Every time I re-read the essay, I'm reminded of an anecdote about the composition of "Hey Jude" I first heard in the Beatles Anthology miniseries, from the 90s. The song was written by Paul McCartney for Julian Lennon, John's son, as a kind of comfort for the boy as his parents divorced. Here's the Wikipedia summary of what happened when Paul, who had a few "nonsense" lyrics as placeholders till he could revise them, first presented the near-finished song to John:
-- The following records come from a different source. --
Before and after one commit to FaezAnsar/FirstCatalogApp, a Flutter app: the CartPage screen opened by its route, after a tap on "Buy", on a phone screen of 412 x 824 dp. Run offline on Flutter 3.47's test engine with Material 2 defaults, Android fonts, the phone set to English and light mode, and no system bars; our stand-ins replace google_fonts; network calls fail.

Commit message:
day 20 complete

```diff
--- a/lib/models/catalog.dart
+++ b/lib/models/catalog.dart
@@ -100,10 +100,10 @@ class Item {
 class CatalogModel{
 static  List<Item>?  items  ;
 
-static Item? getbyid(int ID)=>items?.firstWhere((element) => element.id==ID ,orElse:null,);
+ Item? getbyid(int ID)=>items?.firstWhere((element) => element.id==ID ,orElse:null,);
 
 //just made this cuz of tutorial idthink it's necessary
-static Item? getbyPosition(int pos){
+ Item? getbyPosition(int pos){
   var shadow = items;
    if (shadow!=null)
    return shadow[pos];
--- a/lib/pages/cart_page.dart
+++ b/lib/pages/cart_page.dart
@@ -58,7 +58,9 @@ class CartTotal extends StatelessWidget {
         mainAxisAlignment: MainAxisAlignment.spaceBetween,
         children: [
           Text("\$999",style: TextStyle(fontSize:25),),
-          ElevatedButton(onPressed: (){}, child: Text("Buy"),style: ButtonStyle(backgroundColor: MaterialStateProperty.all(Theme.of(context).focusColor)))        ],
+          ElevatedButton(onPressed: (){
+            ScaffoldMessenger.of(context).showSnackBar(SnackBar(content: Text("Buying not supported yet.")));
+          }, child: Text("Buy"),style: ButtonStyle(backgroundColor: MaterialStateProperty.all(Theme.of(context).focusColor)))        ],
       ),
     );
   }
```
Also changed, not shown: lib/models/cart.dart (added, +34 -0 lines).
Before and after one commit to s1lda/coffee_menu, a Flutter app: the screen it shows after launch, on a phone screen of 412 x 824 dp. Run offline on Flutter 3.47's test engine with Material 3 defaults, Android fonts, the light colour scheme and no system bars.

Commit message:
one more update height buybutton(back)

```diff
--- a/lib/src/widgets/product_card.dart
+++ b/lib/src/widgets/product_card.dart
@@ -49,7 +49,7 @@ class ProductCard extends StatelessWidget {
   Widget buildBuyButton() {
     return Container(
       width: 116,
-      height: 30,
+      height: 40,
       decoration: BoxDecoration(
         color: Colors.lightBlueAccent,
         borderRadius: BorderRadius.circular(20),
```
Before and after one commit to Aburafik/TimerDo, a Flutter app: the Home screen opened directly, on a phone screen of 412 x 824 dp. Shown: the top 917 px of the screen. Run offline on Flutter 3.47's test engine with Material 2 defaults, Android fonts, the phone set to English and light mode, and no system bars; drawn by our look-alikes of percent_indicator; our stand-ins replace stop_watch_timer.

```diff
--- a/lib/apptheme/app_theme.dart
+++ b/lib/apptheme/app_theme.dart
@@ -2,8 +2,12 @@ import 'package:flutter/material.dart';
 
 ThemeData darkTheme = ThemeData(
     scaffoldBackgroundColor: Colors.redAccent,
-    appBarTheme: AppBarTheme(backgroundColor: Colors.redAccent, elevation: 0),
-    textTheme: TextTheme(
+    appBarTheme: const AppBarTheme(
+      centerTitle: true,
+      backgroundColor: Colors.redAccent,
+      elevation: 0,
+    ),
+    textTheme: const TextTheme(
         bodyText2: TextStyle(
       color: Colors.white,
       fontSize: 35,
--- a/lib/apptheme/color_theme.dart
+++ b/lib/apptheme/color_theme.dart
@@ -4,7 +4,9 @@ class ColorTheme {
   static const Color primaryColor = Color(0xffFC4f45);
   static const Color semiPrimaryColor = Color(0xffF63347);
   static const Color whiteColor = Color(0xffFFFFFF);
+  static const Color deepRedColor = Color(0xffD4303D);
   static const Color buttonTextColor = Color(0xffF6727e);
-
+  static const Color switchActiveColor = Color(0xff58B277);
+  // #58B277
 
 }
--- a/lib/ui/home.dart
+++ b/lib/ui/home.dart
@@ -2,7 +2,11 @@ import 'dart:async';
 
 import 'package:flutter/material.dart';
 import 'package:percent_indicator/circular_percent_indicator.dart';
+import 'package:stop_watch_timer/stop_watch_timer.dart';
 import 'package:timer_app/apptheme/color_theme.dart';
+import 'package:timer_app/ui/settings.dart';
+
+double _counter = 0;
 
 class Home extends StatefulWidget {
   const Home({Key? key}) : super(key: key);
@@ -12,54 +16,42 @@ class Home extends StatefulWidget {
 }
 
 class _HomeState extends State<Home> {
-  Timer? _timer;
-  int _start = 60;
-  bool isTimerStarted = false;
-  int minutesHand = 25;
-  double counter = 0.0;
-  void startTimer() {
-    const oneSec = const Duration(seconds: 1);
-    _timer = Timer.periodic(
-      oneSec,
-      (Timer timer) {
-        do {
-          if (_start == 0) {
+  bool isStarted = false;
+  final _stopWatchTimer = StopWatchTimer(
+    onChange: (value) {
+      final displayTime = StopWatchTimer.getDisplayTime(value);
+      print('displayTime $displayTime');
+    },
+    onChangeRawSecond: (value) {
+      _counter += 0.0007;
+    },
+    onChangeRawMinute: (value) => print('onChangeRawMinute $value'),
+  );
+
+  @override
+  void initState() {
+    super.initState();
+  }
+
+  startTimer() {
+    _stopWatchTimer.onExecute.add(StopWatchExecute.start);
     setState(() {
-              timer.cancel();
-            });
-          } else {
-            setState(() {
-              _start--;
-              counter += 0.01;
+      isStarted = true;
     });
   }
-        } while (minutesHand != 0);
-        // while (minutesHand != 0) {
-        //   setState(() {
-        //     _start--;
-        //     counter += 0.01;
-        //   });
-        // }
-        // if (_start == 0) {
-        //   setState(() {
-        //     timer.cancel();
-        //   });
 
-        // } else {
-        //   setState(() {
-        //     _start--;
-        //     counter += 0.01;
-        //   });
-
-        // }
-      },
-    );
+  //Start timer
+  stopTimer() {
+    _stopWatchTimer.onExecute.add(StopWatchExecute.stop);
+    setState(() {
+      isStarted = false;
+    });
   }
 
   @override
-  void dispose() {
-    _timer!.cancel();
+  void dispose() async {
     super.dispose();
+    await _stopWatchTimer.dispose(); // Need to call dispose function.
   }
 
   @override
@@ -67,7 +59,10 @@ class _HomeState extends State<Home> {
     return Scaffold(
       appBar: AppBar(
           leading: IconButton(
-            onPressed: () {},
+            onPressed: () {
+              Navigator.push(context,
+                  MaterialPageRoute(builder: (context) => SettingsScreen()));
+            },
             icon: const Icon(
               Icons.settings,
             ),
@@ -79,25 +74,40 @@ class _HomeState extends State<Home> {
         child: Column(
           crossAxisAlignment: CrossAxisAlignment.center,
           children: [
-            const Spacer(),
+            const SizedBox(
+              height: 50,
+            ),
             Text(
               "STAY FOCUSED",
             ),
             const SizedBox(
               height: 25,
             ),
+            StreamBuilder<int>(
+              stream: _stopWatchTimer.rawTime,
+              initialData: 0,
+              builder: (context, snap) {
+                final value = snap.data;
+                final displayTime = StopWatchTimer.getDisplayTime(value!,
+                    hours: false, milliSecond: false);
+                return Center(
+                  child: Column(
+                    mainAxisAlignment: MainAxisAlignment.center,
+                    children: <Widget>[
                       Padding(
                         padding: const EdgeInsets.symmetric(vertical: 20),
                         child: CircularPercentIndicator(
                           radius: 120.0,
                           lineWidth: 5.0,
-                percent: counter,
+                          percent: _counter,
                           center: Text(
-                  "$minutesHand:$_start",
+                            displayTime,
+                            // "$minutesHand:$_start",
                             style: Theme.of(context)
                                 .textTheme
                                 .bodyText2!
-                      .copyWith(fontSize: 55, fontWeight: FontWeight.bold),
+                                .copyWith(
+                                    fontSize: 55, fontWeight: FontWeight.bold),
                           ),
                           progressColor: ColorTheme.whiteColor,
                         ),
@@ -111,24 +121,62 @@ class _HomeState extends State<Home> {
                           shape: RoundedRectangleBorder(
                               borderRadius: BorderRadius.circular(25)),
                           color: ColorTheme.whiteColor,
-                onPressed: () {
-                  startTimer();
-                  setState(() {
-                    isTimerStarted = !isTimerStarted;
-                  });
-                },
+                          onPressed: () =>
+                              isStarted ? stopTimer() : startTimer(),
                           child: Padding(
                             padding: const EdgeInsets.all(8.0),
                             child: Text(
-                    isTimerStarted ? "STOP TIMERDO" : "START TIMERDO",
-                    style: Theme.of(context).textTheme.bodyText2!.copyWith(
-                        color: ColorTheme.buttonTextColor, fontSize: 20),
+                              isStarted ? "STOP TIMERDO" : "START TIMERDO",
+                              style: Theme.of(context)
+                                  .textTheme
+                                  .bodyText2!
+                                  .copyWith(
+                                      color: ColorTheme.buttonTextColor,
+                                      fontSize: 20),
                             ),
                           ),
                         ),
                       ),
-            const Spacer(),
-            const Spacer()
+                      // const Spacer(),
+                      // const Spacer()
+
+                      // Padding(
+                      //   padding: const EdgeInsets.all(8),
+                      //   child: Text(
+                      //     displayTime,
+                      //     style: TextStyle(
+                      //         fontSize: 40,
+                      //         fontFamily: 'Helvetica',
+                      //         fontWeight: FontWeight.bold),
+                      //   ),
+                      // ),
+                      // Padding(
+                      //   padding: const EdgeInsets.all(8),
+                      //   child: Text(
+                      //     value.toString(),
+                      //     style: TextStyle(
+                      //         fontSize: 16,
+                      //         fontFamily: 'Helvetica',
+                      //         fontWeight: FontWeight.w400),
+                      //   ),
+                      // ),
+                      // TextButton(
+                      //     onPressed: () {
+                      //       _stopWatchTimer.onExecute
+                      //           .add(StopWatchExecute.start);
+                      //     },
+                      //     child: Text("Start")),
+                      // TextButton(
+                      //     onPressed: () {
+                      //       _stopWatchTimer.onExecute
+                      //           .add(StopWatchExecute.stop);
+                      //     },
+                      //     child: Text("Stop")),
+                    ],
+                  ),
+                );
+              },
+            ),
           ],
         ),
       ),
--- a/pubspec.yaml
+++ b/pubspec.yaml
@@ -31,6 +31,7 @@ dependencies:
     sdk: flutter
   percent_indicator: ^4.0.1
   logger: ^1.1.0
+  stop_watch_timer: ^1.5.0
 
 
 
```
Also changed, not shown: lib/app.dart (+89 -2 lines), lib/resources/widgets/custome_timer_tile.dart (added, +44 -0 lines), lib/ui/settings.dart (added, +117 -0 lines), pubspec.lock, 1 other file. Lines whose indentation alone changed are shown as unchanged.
When McCartney introduced Lennon to his new composition, he came to "the movement you need is on your shoulder" and told Lennon "I'll fix that bit." Lennon asked why, and McCartney answered "it's a stupid expression; it sounds like a parrot." Lennon parried with "You won't, you know. That's the best line in the song." McCartney thus left the line in and later said: "when I play that song, that's the line when I think of John, and sometimes I get a little emotional during that moment."There's a lot that could be said about this--about, say, the metaphorical "rightness" of the "wrong" phrase--but what stands out to me is that this action, this preservation of the lyric, occurs because Paul showed the song to John--i.e., out of a collaborative process. Even if that process was a shadow of what it had been at the beginning of the Beatles' career. As Paul, I think, somewhere said, when he wrote Beatles songs, even on his own, he always imagined what John would say about it.